# [Work item]
Give again, word for word, every line below from the one that has "the project's sources." through the one that has "Arrgele view de", both included, and no others.

[[ Available data, beginning ]]

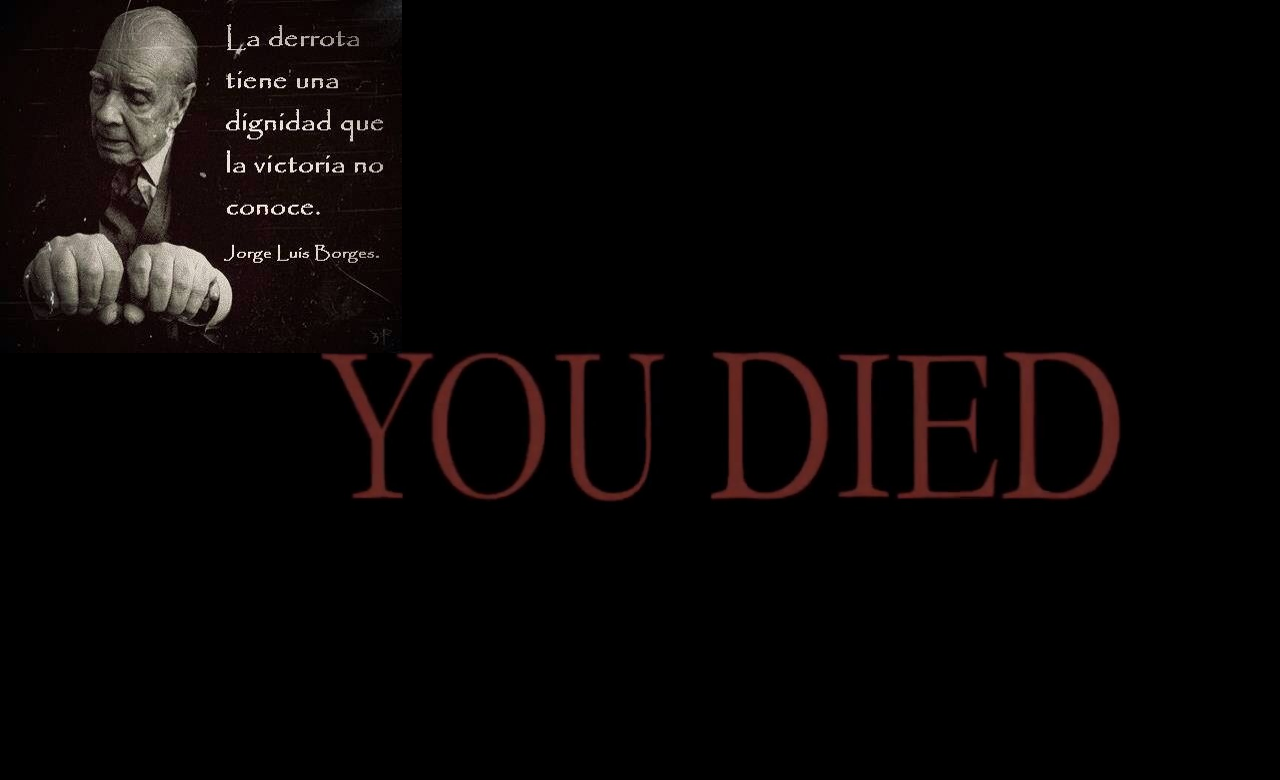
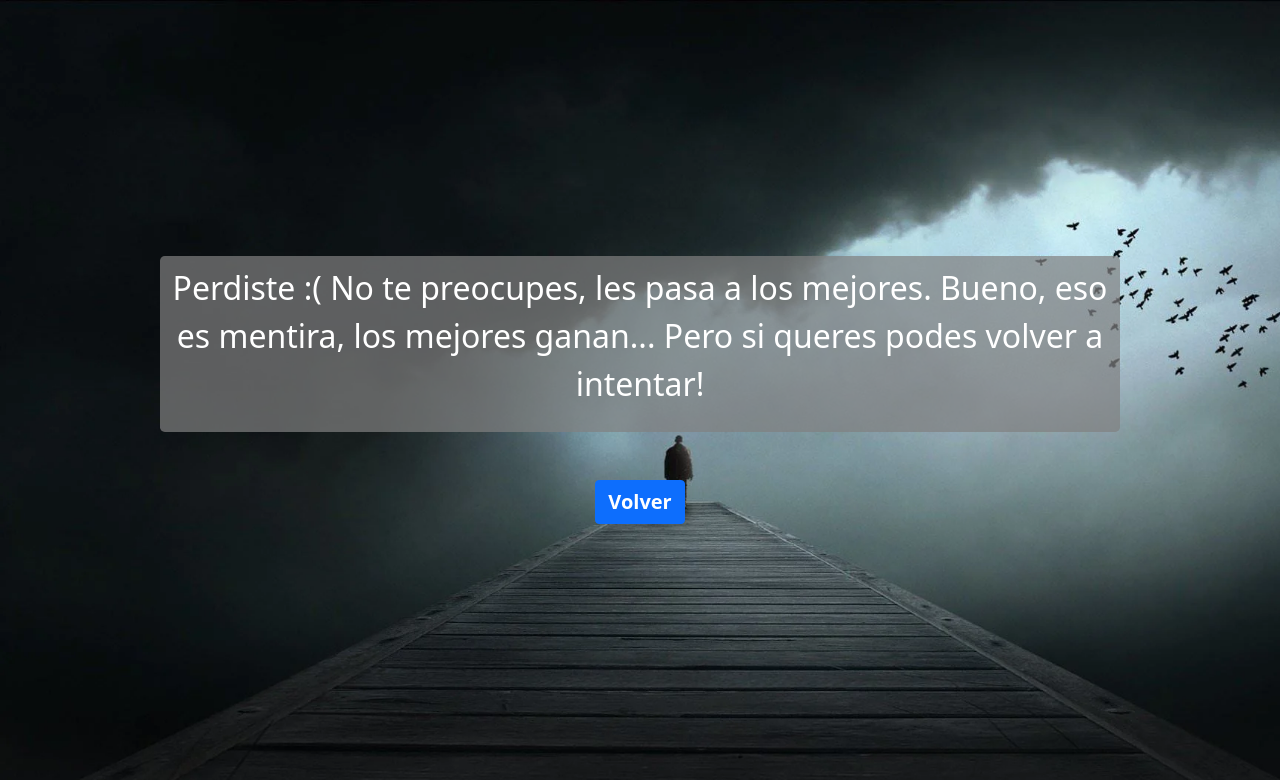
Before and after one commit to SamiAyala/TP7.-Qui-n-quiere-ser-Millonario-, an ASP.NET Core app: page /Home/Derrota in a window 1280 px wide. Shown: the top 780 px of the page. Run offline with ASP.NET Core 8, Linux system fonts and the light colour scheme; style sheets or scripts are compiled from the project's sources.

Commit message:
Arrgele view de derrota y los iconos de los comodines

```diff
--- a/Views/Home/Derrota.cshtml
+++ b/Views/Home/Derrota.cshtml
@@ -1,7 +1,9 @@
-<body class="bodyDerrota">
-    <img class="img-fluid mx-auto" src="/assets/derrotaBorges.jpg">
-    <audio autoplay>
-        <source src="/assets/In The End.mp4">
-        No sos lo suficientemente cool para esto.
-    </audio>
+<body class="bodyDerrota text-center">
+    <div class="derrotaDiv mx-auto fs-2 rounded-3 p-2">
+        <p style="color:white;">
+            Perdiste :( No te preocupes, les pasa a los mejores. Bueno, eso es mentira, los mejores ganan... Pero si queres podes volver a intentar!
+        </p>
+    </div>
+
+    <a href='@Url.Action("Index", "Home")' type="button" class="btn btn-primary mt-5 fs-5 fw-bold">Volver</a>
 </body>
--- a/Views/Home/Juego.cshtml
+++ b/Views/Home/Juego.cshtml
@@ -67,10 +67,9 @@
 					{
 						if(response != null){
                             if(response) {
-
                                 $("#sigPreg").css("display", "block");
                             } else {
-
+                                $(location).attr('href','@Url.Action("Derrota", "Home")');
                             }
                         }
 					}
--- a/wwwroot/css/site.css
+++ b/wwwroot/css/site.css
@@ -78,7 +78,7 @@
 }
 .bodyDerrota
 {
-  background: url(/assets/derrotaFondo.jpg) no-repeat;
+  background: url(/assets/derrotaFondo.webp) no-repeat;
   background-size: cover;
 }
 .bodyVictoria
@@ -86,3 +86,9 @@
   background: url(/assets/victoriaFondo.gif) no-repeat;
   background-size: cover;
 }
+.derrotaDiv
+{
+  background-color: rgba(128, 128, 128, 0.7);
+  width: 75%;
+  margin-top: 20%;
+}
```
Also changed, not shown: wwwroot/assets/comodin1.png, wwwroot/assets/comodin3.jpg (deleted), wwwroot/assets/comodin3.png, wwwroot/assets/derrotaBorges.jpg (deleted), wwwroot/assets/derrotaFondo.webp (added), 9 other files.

[[ Available data, end ]]
[[ Available data, beginning ]]

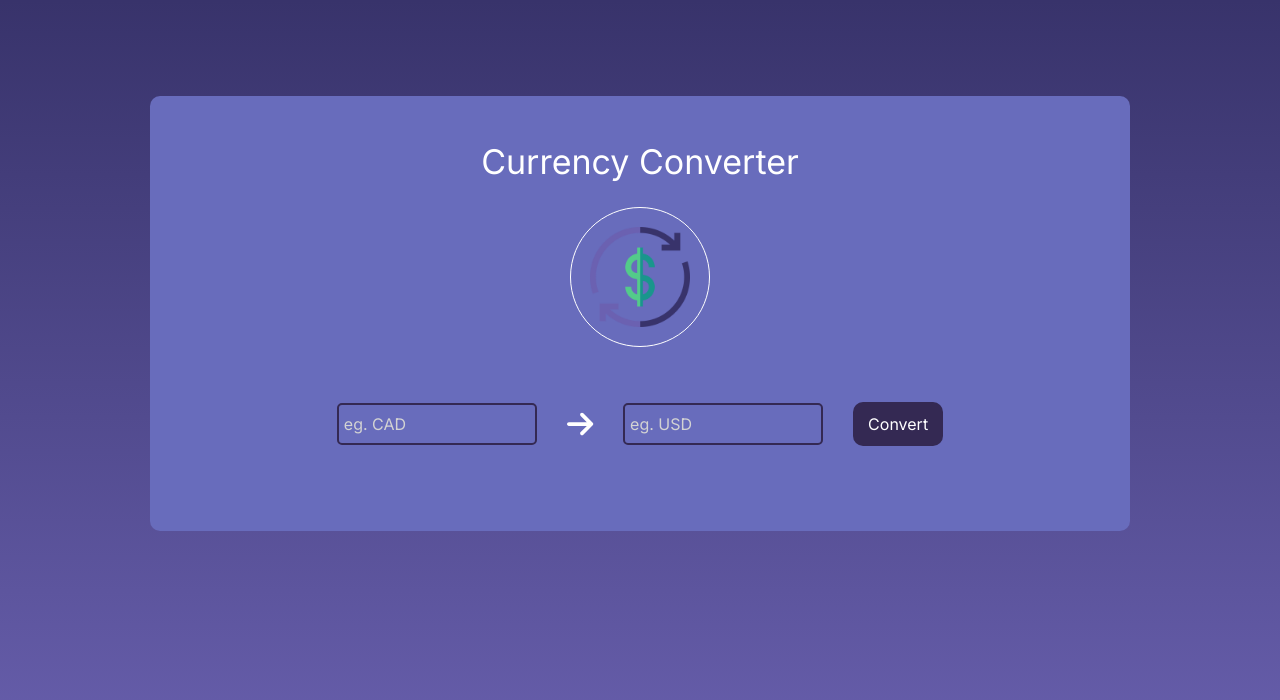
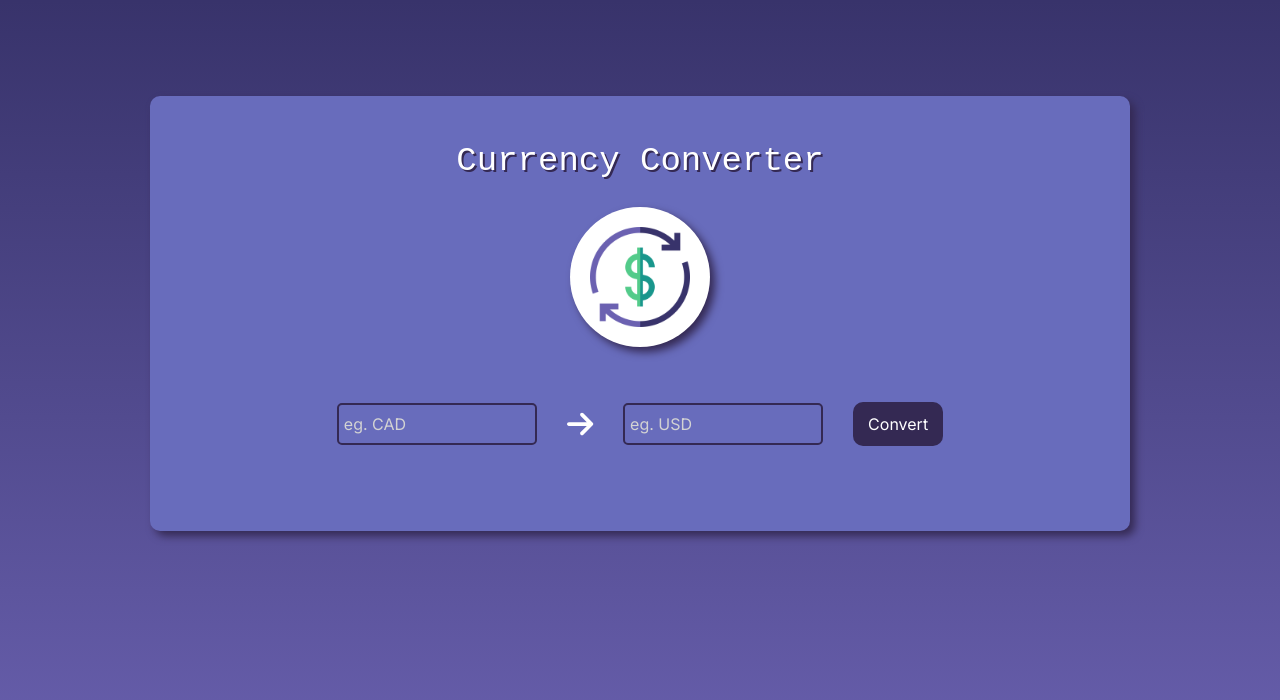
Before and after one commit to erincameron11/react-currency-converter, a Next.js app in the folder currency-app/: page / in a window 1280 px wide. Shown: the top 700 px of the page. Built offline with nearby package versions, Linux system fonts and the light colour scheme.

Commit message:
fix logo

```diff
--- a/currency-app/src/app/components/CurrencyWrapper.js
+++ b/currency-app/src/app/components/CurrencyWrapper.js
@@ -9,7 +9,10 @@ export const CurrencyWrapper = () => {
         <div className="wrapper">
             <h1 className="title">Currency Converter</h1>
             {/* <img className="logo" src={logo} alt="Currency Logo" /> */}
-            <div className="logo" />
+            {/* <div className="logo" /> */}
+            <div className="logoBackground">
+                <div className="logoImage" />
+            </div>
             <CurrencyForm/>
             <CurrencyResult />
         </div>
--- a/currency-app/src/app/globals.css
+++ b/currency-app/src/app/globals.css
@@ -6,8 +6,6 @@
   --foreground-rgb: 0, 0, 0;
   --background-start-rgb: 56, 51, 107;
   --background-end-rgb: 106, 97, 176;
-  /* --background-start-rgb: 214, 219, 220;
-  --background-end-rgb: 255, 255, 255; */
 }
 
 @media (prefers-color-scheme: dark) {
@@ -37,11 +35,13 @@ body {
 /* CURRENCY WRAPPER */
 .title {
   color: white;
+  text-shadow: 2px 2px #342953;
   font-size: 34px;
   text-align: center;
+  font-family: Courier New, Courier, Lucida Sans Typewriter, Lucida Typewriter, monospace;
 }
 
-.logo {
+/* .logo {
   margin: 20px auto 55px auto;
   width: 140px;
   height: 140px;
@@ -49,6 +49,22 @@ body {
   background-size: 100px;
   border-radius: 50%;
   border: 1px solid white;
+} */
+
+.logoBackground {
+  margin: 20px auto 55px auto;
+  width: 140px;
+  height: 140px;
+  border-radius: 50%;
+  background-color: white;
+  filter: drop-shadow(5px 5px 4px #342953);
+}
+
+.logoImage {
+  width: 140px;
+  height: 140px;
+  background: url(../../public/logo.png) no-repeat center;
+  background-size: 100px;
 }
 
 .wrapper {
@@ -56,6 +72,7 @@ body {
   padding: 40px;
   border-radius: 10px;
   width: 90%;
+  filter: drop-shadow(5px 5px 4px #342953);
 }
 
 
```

[[ Available data, end ]]

# [Task response]
Before and after one commit to SamiAyala/TP7.-Qui-n-quiere-ser-Millonario-, an ASP.NET Core app: page /Home/Derrota in a window 1280 px wide. Shown: the top 780 px of the page. Run offline with ASP.NET Core 8, Linux system fonts and the light colour scheme; style sheets or scripts are compiled from the project's sources.

Commit message:
Arrgele view de derrota y los iconos de los comodines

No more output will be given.